_What you need to do:_
For the string "InputTodo", search the entries below and copy every line where it appears.

_Working data:_
+--

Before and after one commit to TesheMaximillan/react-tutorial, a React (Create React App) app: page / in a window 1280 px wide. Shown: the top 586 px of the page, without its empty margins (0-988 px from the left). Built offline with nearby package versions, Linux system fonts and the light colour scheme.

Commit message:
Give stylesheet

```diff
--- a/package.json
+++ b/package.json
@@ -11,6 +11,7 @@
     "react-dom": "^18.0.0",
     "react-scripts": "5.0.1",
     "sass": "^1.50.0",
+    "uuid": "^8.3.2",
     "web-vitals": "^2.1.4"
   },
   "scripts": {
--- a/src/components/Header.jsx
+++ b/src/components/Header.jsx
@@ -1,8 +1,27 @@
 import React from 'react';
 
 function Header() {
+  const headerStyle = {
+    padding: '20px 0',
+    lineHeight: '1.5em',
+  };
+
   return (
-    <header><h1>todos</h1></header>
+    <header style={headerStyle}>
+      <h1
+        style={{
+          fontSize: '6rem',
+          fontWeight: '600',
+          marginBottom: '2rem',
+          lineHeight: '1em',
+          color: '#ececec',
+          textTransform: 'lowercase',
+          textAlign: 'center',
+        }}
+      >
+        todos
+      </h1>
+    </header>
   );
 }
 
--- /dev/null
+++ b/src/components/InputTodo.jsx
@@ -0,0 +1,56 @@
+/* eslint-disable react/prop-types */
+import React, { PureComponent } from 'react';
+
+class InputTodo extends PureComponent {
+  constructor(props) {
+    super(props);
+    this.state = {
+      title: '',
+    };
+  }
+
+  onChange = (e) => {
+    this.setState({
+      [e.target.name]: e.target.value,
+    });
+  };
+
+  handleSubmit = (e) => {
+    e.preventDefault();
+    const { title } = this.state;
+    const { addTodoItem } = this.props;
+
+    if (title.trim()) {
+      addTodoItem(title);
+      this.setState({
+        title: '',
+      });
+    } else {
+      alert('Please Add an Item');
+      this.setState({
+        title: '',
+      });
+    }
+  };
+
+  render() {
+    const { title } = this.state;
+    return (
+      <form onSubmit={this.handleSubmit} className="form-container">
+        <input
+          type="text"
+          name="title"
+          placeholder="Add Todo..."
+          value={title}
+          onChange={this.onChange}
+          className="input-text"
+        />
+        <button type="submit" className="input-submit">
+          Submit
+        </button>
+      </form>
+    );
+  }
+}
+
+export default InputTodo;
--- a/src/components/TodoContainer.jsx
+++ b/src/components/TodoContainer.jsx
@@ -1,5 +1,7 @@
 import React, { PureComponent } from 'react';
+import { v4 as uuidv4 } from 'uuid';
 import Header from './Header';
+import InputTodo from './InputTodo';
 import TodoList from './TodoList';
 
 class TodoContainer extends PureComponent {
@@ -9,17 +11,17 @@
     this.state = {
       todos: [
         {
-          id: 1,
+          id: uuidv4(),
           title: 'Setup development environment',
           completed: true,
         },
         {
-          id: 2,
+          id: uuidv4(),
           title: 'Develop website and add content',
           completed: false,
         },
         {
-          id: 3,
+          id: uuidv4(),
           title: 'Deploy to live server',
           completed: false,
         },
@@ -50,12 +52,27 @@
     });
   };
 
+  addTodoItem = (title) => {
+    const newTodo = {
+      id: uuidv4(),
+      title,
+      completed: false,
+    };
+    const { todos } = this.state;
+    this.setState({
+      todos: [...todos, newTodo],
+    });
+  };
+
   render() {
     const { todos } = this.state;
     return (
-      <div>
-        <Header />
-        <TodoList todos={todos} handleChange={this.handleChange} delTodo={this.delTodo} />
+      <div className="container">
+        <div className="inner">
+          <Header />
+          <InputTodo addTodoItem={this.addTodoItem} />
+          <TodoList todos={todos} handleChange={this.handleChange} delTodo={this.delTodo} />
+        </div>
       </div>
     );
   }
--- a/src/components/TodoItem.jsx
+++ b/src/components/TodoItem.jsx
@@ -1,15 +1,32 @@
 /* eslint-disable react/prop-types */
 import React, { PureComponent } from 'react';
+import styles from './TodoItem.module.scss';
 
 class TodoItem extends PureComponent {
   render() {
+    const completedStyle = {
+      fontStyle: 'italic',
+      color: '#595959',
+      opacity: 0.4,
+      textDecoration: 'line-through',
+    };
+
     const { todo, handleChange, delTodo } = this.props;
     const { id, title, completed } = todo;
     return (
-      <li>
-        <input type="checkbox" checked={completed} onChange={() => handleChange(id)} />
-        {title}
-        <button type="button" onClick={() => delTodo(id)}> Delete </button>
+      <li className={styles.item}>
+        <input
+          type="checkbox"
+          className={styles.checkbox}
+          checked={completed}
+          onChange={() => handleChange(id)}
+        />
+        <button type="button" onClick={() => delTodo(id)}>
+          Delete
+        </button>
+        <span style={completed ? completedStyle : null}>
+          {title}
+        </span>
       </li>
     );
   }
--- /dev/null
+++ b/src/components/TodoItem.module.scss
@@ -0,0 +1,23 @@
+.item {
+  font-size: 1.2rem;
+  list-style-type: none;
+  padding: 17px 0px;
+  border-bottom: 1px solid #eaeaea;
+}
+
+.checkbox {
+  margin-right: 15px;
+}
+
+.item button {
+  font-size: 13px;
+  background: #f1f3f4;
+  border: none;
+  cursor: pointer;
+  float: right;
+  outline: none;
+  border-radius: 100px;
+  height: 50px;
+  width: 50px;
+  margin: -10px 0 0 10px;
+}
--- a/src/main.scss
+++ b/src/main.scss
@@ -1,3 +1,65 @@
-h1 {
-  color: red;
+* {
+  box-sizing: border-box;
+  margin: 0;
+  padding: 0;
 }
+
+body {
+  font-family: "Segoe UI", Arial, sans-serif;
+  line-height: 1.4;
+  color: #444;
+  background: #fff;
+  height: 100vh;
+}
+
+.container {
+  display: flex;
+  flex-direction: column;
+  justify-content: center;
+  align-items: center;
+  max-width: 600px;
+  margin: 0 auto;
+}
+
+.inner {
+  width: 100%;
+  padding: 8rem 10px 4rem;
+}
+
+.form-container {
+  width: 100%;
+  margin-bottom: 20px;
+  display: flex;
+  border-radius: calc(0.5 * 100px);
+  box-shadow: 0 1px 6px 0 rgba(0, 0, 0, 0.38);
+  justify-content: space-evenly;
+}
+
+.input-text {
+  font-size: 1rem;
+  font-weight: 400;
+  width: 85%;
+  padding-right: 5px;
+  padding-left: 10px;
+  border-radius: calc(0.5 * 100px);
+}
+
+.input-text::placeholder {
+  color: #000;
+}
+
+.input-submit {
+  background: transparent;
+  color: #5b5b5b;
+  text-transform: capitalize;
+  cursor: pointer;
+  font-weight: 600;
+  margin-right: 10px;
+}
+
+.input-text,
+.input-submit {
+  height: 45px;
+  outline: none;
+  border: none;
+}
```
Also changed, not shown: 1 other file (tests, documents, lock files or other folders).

+--

_Completed task:_
+++ b/src/components/InputTodo.jsx
+class InputTodo extends PureComponent {
+export default InputTodo;
+import InputTodo from './InputTodo';
+          <InputTodo addTodoItem={this.addTodoItem} />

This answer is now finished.